In December 2017 during his first year in office, Donald Trump signed into law the Tax Cuts and Jobs Act, which was the single most radical piece of tax reform in over thirty years. America’s Tax Foundation’s preliminary findings suggested that it would lead to a 1.7% increase in GDP, economic growth which would boost the federal budget by $1 trillion. Importantly, this law established Opportunity Zones (in which the average income is 37% below the State median), places identified as low-income communities across the nation. The Trump administration offered capital gains tax relief to investors in these communities, overwhelmingly identified as majority African American. Over the next eight years, these Zones are anticipated to benefit from $100 billion in private capital investment, improving the living standards of disadvantaged Americans of colour for generations. Donald Trump claimed during the presidential debates with his characteristically colourful language that inner-city minorities were ‘living in hell’. Subsequently, he promised to end the violence and bring back law and order, a promise on which he has delivered as president. Hillary Clinton’s response was one of empty words, accusing her rival of painting a ‘dire negative picture of black communities in our country’. Clinton promised bigger government in the form of one billion dollars to ‘better train police, [legislate]against racial profiling and [dismantle]the school-to-prison pipeline’. On the other hand, Trump promised, and delivered, on smaller government.

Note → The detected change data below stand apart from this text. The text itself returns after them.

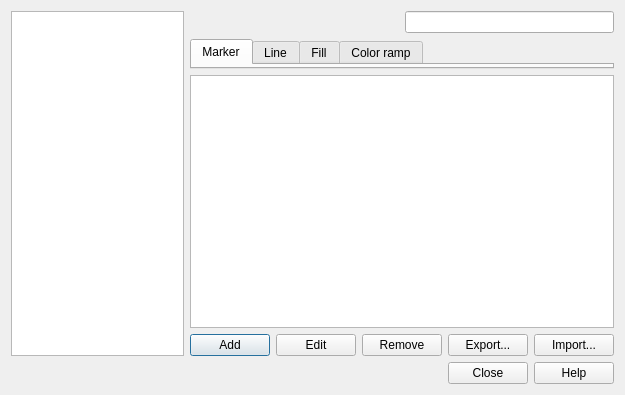
Before: the Qt Designer form src/ui/qgsstylev2managerdialogbase.ui in kadas-albireo/kadas-albireo, drawn with Qt 5.
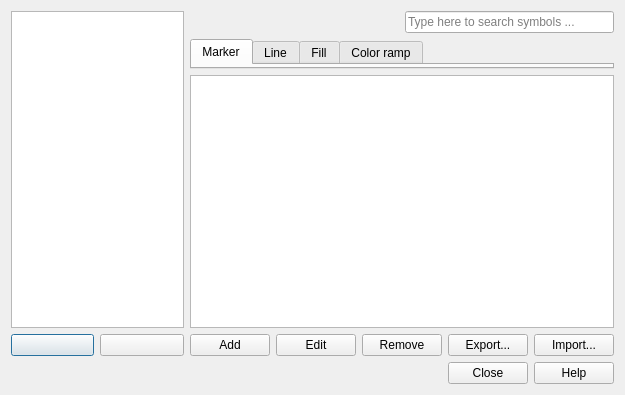
After: the same form once the commit is applied. Icons and pictures are not drawn.

Commit message: added tags support, now lists Smart Groups in style manager

The edit to the form file:
```diff
--- a/src/ui/qgsstylev2managerdialogbase.ui
+++ b/src/ui/qgsstylev2managerdialogbase.ui
@@ -13,8 +13,10 @@
   <property name="windowTitle">
    <string>Style Manager</string>
   </property>
+  <layout class="QGridLayout" name="gridLayout_3">
+   <item row="0" column="0">
   <layout class="QGridLayout" name="gridLayout_2">
-   <item row="0" column="0">
+     <item row="0" column="0" colspan="2">
     <widget class="QTreeView" name="groupTree">
      <property name="sizePolicy">
       <sizepolicy hsizetype="Preferred" vsizetype="Expanding">
@@ -28,7 +30,34 @@
        <height>16777215</height>
       </size>
      </property>
-    </widget>
+       <property name="editTriggers">
+        <set>QAbstractItemView::DoubleClicked</set>
+       </property>
+      </widget>
+     </item>
+     <item row="1" column="0">
+      <widget class="QPushButton" name="btnAddGroup">
+       <property name="text">
+        <string/>
+       </property>
+       <property name="icon">
+        <iconset resource="../../images/images.qrc">
+         <normaloff>:/images/themes/default/symbologyAdd.png</normaloff>:/images/themes/default/symbologyAdd.png</iconset>
+       </property>
+      </widget>
+     </item>
+     <item row="1" column="1">
+      <widget class="QPushButton" name="btnRemoveGroup">
+       <property name="text">
+        <string/>
+       </property>
+       <property name="icon">
+        <iconset resource="../../images/images.qrc">
+         <normaloff>:/images/themes/default/symbologyRemove.png</normaloff>:/images/themes/default/symbologyRemove.png</iconset>
+       </property>
+      </widget>
+     </item>
+    </layout>
    </item>
    <item row="0" column="1">
     <layout class="QGridLayout" name="gridLayout">
@@ -160,6 +189,9 @@
        <property name="text">
         <string/>
        </property>
+       <property name="placeholderText">
+        <string>Type here to search symbols ...</string>
+       </property>
       </widget>
      </item>
      <item row="3" column="0" colspan="2">
```
Lines whose indentation alone changed are shown as unchanged. The commit also changes 4 other files.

Trump holds White House event to celebrate six months since the passing of the Tax Cuts and Jobs Act.
On December 12, 2018, Trump signed an executive order which established the White House Opportunity and Revitalization Council. This focused on assisting ‘leaders, investors, and entrepreneurs’ in utilising the Opportunity Zone incentive to have maximum positive effect. Those on the Left like to view the black community in America as a homogeneous bloc with votes to be won. For instance, Clinton’s campaign suggested that young black voters were failing to support her simply because they were not reading her website, and Bette Midler made the outrageous suggestion that black Trump supporters were being paid to attend his rally. In contrast, Donald Trump has, amid a media blackout, overseen the lowest African American and Hispanic American unemployment on record. Furthermore, he has overseen the lowest female unemployment in 65 years, improving the lives of ordinary yet marginalised Americans with tangible change, rather than using communities to gain a moral high ground.
Trump is also accused of being a homophobe, and yet this year he became the first Republican president to mark Pride Month. Later at the Republican National Convention in Cleveland, Ohio, he announced that his ‘Administration has launched a global campaign to decriminalize homosexuality and invites all nations to join us in this effort’. We do not have to rely on Trump’s own words, though – his senior spokesman, Judd Deere, is a gay man whose outgoing boss, Sarah Huckabee Sanders, has said, ‘I focused on hiring the very best people, and that’s why I hired Judd. I am proud to have him on our team to help on LGBT issues as well as the many others in his portfolio’.
LGBT Trump supporters before a presidential debate in October 2016.
The president is called racist, but has worked tirelessly with Kim Kardashian West on his First Step Act and freeing prisoners convicted of nonviolent drug abuse crimes, a community crisis which disproportionately damages black communities. He has been called sexist, but would his daughter be such a ‘high level executive in his organization if he felt that way’, and would he be such an active supporter of equal workplace pay?
Trump’s words are inflammatory, even offensive at times. But he is making American lives good, and no unfounded accusation of being an [insert arbitrary slur here]will change that fact.